### Description of the task
Where a line in the entries below contains the word "Reactify", count it. Return the total alone.

[Stored dataset items]
BEGIN

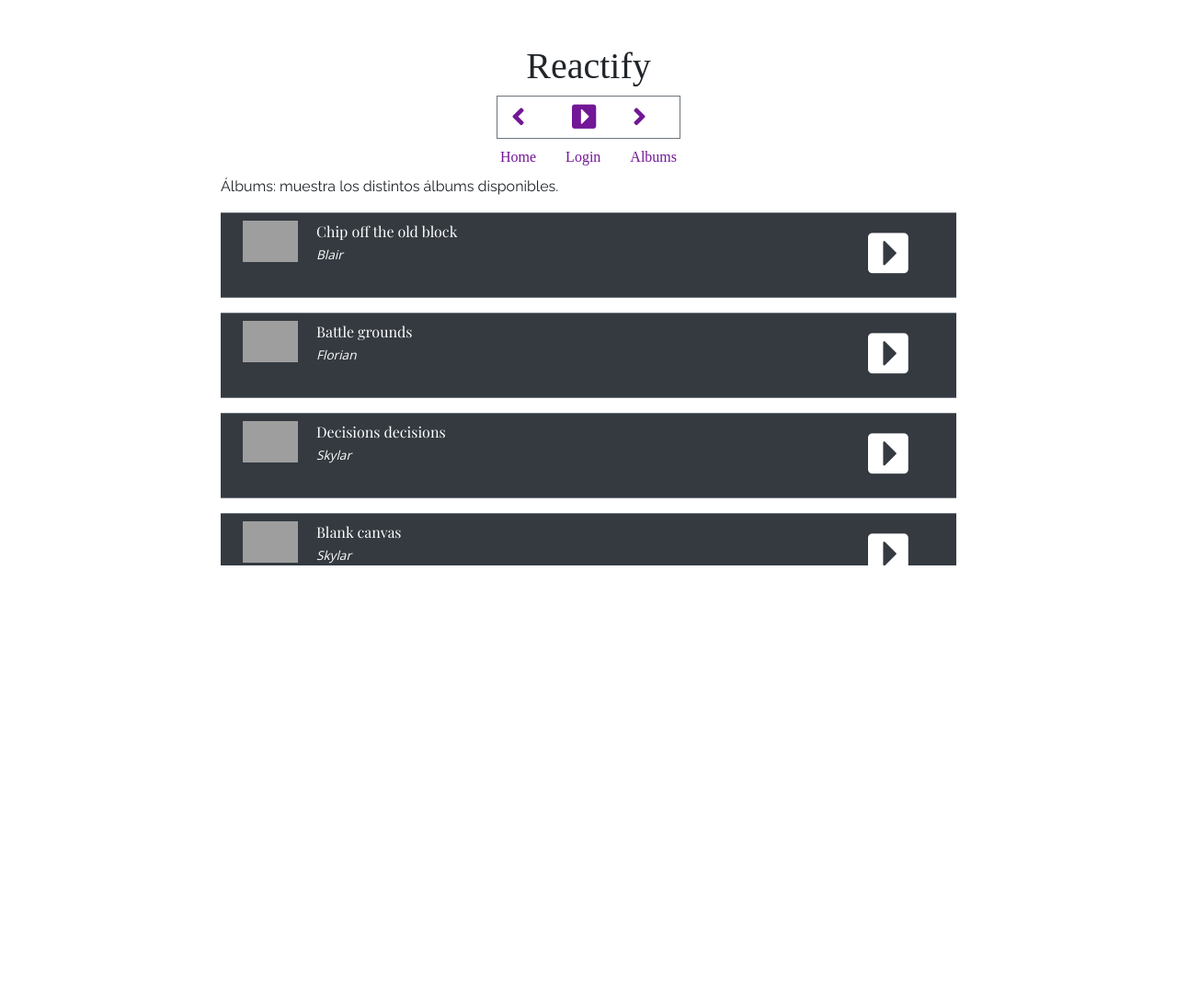
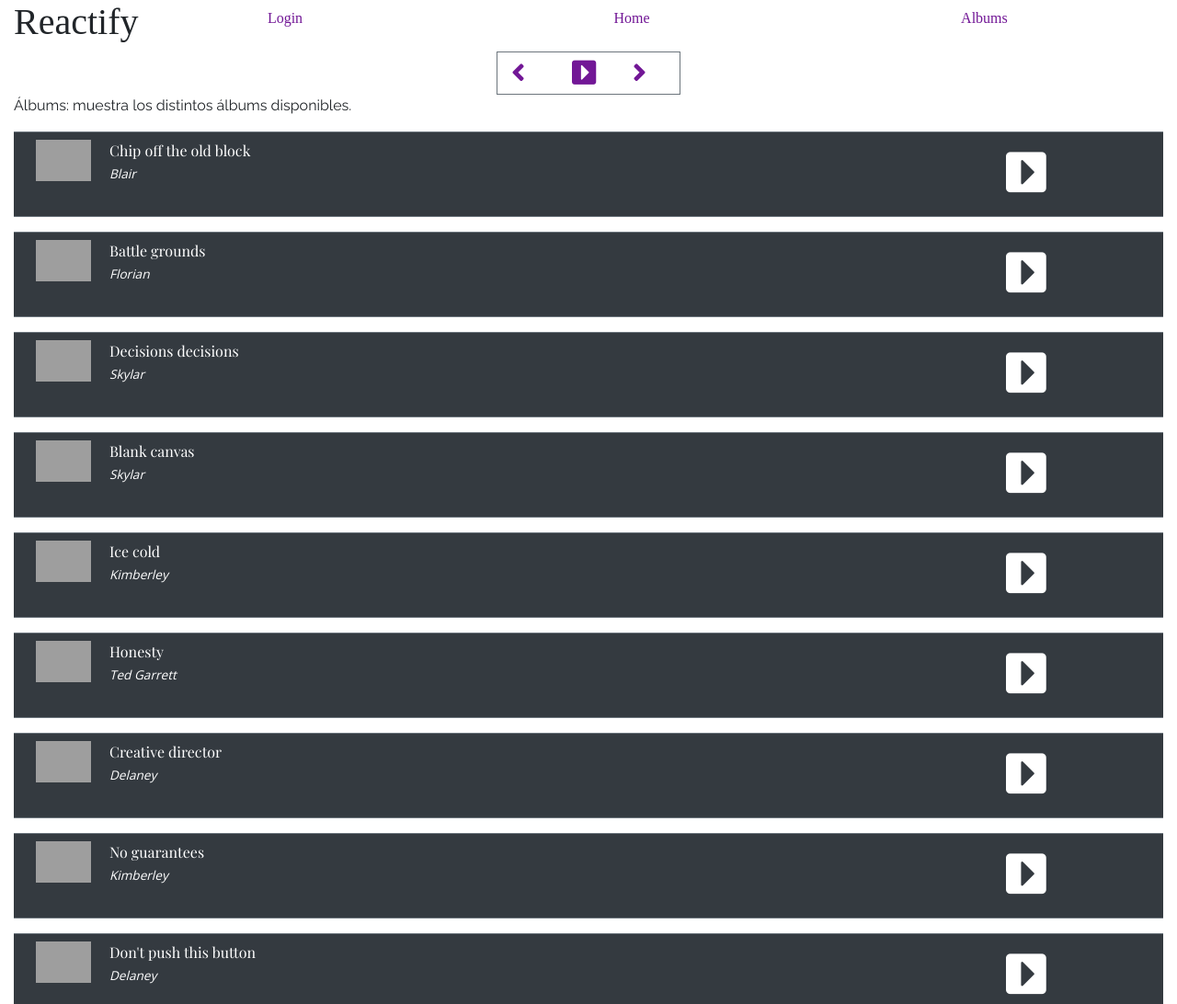
Before and after one commit to TrainingIT-REACT/Esther_Ibanez, a React app: page /albums in a window 1280 px wide. Shown: the top 1092 px of the page at 92% size. Before the commit the page ends 800 px from the top, so only its background shows below. Built offline with nearby package versions, Linux system fonts and the light colour scheme; data requests are answered from the project's data file; grey boxes are pictures that could not be loaded; a web font is replaced by a local one.

Commit message:
Added AlbumDetail Route and clean code

```diff
--- a/src/App/App.css
+++ b/src/App/App.css
@@ -1,6 +1,4 @@
 .App {
-  margin: 3em auto;
-  max-width: 50em;
   font-family: 'Raleway', sans-serif;
 }
 
@@ -22,7 +20,6 @@
 ul.albums {
   margin: 0;
   padding: 0;
-  max-height: 50vh;
   overflow-y: auto;
   overflow-x: hidden;
 }
--- a/src/App/App.js
+++ b/src/App/App.js
@@ -1,5 +1,5 @@
 import React, { lazy } from 'react';
-import { BrowserRouter as Router, Route, NavLink } from "react-router-dom";
+import { BrowserRouter as Router, Route, NavLink, Switch } from "react-router-dom";
 import { connect } from 'react-redux';
 
 import Login from './Pages/Login';
@@ -10,44 +10,54 @@ import Loader from './Services/Loader';
 // Css
 import './App.css';
 
+const AlbumDetail = lazy(() => import('./Pages/AlbumDetail'));
 const Albums = lazy(() => import('./Pages/Albums'));
 
 const App = ({ user }) => {
   return (
     <Router>
       <div className="App">
-        <h1>Reactify</h1>
+        <div className="row">
+          <div className="col col-sm-1"><h1>Reactify</h1></div>
+          <div className="col co-sm-11">
+            <ul className="nav justify-content-around">
+              <li className="nav-item">
+                <NavLink className="nav-link" activeClassName="active" to="/login">
+                  {user.signedIn ? 'Profile' : 'Login'}
+                </NavLink>
+              </li>
+              <li className="nav-item">
+                <NavLink exact className="nav-link active" activeClassName="active" to="/">Home</NavLink>
+              </li>
+              <li className="nav-item">
+                <NavLink className="nav-link" activeClassName="active" to="/albums">Albums</NavLink>
+              </li>
+            </ul>
+          </div>
+        </div>
+
         <div>
           <div className="row player border border-secondary ">
             <div className="col">
-              <a href="#"><i className="fas fa-angle-left"></i></a>
+              <a href="#back"><i className="fas fa-angle-left"></i></a>
             </div>
             <div className="col">
-              <a href="#"><i className="fas fa-caret-square-right"></i></a>
+              <a href="#play"><i className="fas fa-caret-square-right"></i></a>
             </div>
             <div className="col">
-              <a href="#"><i className="fas fa-angle-right"></i></a>
+              <a href="#forward"><i className="fas fa-angle-right"></i></a>
             </div>
           </div>
         </div>
 
-        <ul className="nav justify-content-center">
-          <li className="nav-item">
-            <NavLink exact className="nav-link active" activeClassName="active" to="/">Home</NavLink>
-          </li>
-          <li className="nav-item">
-            <NavLink className="nav-link" activeClassName="active" to="/login">
-              {user.signedIn ? 'Profile' : 'Login'}
-            </NavLink>
-          </li>
-          <li className="nav-item">
-            <NavLink className="nav-link" activeClassName="active" to="/albums">Albums</NavLink>
-          </li>
-        </ul>
 
-        <Route exact path="/" exact component={Home}/>
-        <Route path="/login" component={user.signedIn ? Profile : Login}/>
-        <Route path="/albums" component={Loader(Albums)}/>
+
+        <Switch>
+          <Route path="/" exact component={Home}/>
+          <Route path="/login" component={user.signedIn ? Profile : Login}/>
+          <Route exact path="/albums" component={Loader(Albums)}/>
+          <Route path="/albums/:id([0-9]*)" component={Loader(AlbumDetail)}/>
+        </Switch>
     </div>
   </Router>
   );
--- a/src/App/Model/Album.js
+++ b/src/App/Model/Album.js
@@ -1,9 +1,30 @@
-import React, { Component } from 'react';
+import React, {Component} from 'react';
+import { BrowserRouter as Router } from "react-router-dom";
 
 class Album extends Component {
+    constructor(props) {
+        super(props);
+
+        this.onAlbum = this.onAlbum.bind(this);
+        this.onPlayAlbum = this.onPlayAlbum.bind(this);
+    }
+
+    onAlbum(e) {
+        e.preventDefault();
+        //this.props.match history location
+        this.props.history.push(`${this.props.match.url}/${this.props.album.id}`);
+    }
+
+    onPlayAlbum(e) {
+        e.preventDefault();
+        console.log('play ', this.props.album.id);
+    }
+
     render() {
-        return <div className="album row">
-            <a href="#detallesalbum" className="d-block p-2 bg-dark text-white col col-sm-10">
+        return <Router>
+            <div className="album row">
+                <a href={`${this.props.match.url}/${this.props.album.name}`} onClick={this.onAlbum}
+                   className="d-block p-2 bg-dark text-white col col-sm-10">
                     <img src={this.props.album.cover} alt={this.props.album.name} className="cover"/>
                     <div>
                         <span className="name">{this.props.album.name}</span>
@@ -12,9 +33,12 @@ class Album extends Component {
                     </div>
                 </a>
                 <div className="col col-sm-2 d-block p-2 bg-dark text-white">
-                <a href="#reproduciralbum" className="album-play"><i className="fas fa-caret-square-right"></i></a>
+                    <a  href={`${this.props.match.url}/${this.props.album.name}/play`} onClick={this.onPlayAlbum} className="album-play">
+                        <i className="fas fa-caret-square-right"></i>
+                    </a>
                 </div>
             </div>
+        </Router>
     }
 }
 
--- a/src/App/Model/AlbumList.js
+++ b/src/App/Model/AlbumList.js
@@ -2,13 +2,16 @@ import React, { Fragment } from 'react';
 
 import Album from './Album';
 
-const AlbumList = ({ albums }) => (
+const AlbumList = ({ albums, history, location, match }) => (
   <ul className="albums">
     {albums.map(album => {
       return (
         <Fragment key={album.id}>
         <li key={album.id} className="border border-secondary">
-          <Album album={album} />
+          <Album album={album}
+                 history={history}
+                 location={location}
+                 match={match} />
         </li>
         </Fragment>
       );
--- /dev/null
+++ b/src/App/Pages/AlbumDetail.js
@@ -0,0 +1,9 @@
+import React from 'react';
+
+const AlbumDetail = () => {
+    return (
+      <div>Este es el detalle del album</div>
+    );
+  }
+
+  export default AlbumDetail;
--- a/src/App/Pages/Albums.js
+++ b/src/App/Pages/Albums.js
@@ -1,7 +1,6 @@
 import React, { Component } from 'react';
 
 import AlbumList from '../Model/AlbumList';
-import Loader from '../Services/Loader';
 
 class Albums extends Component {
     constructor(props) {
@@ -30,7 +29,12 @@ class Albums extends Component {
     render() {
         return <div>
             Álbums: muestra los distintos álbums disponibles.
-            { this.state.loading ? <p>Cargando...</p> : <AlbumList albums={this.state.albums} /> }
+            { this.state.loading ?
+                <p>Cargando...</p> :
+                <AlbumList albums={this.state.albums}
+                           history={this.props.history}
+                           location={this.props.location}
+                           match={this.props.match} /> }
         </div>
     }
 
--- a/src/App/Pages/Home.js
+++ b/src/App/Pages/Home.js
@@ -1,10 +1,6 @@
 import React, { Component } from 'react';
 
 class Home extends Component {
-    constructor(props) {
-        super(props);
-    }
-
     render() {
         return <div>
         Inicio: se muestra el listado de música recomendada.
--- a/src/App/Pages/Profile.js
+++ b/src/App/Pages/Profile.js
@@ -1,10 +1,6 @@
 import React, { Component } from 'react';
 
 class Profile extends Component {
-    constructor(props) {
-        super(props);
-    }
-
     render() {
         return <>
                 Aquí mostrar el perfil del usuario. historico de canciones y albunes visitados nombre de usuario etc 👆
```
Also changed, not shown: src/App/contexts/user.js (deleted, +0 -8 lines). Lines whose indentation alone changed are shown as unchanged.
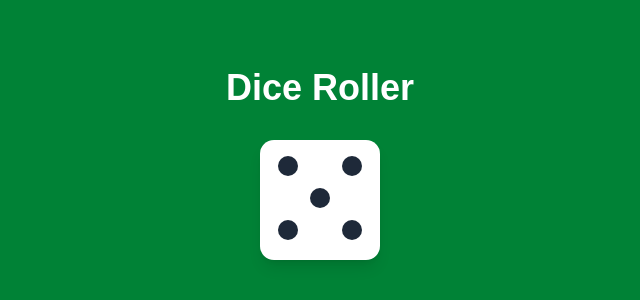
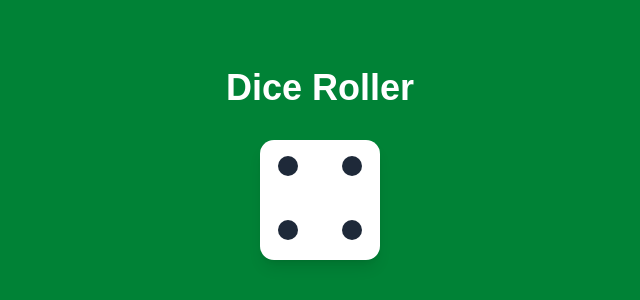
Before and after one commit to sophia-mai/dice-roller-app, a React (Vite) app: page / in a window 1280 px wide. Shown: the part 236-536 px from the top of the page, without its empty margins (320-960 px from the left). Built offline with nearby package versions, Linux system fonts and the light colour scheme.

Commit message:
dice-04: Make Die configurable with props

```diff
--- a/src/App.tsx
+++ b/src/App.tsx
@@ -4,7 +4,7 @@ function App() {
   return (
     <div className="flex min-h-screen flex-col items-center justify-center gap-8 bg-green-700">
       <h1 className="text-4xl font-bold text-white">Dice Roller</h1>
-      <Die />
+      <Die value={4} />
     </div>
   );
 }
--- a/src/components/ui/Die.tsx
+++ b/src/components/ui/Die.tsx
@@ -7,8 +7,11 @@ const dotPositions: Record<number, number[]> = {
   6: [0, 2, 3, 5, 6, 8],
 };
 
-function Die() {
-  const value = 5;
+interface DieProps {
+  value: number;
+}
+
+function Die({ value }: DieProps) {
   const dots = dotPositions[value] ?? [];
 
   return (
```
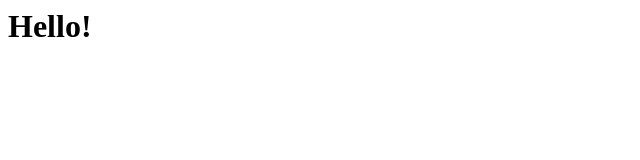
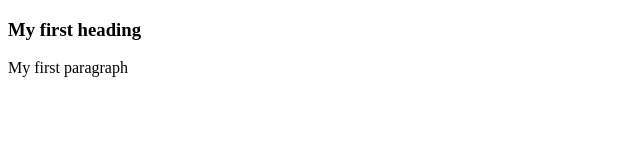
Before and after one commit to ajbraun18/ajbraun.org, a plain HTML site: page index.html in a window 1280 px wide. Shown: the whole page, without its empty margins (0-640 px from the left). Drawn offline with Linux system fonts and the light colour scheme.

Commit message:
Update index.html

```diff
--- a/index.html
+++ b/index.html
@@ -1 +1,15 @@
-<h1>Hello!</h1>
+<!doctype html>
+<html lang="en">
+	<head>
+		<meta charset="UTF-8">
+		<title>AJ Braun</title>
+	</head>
+	<body>
+		<section>
+			<article>
+			<h1>My first heading</h1>
+			<p>My first paragraph</p>
+			</article>
+		</section>
+	</body>
+</html>
```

END

### Task answer
2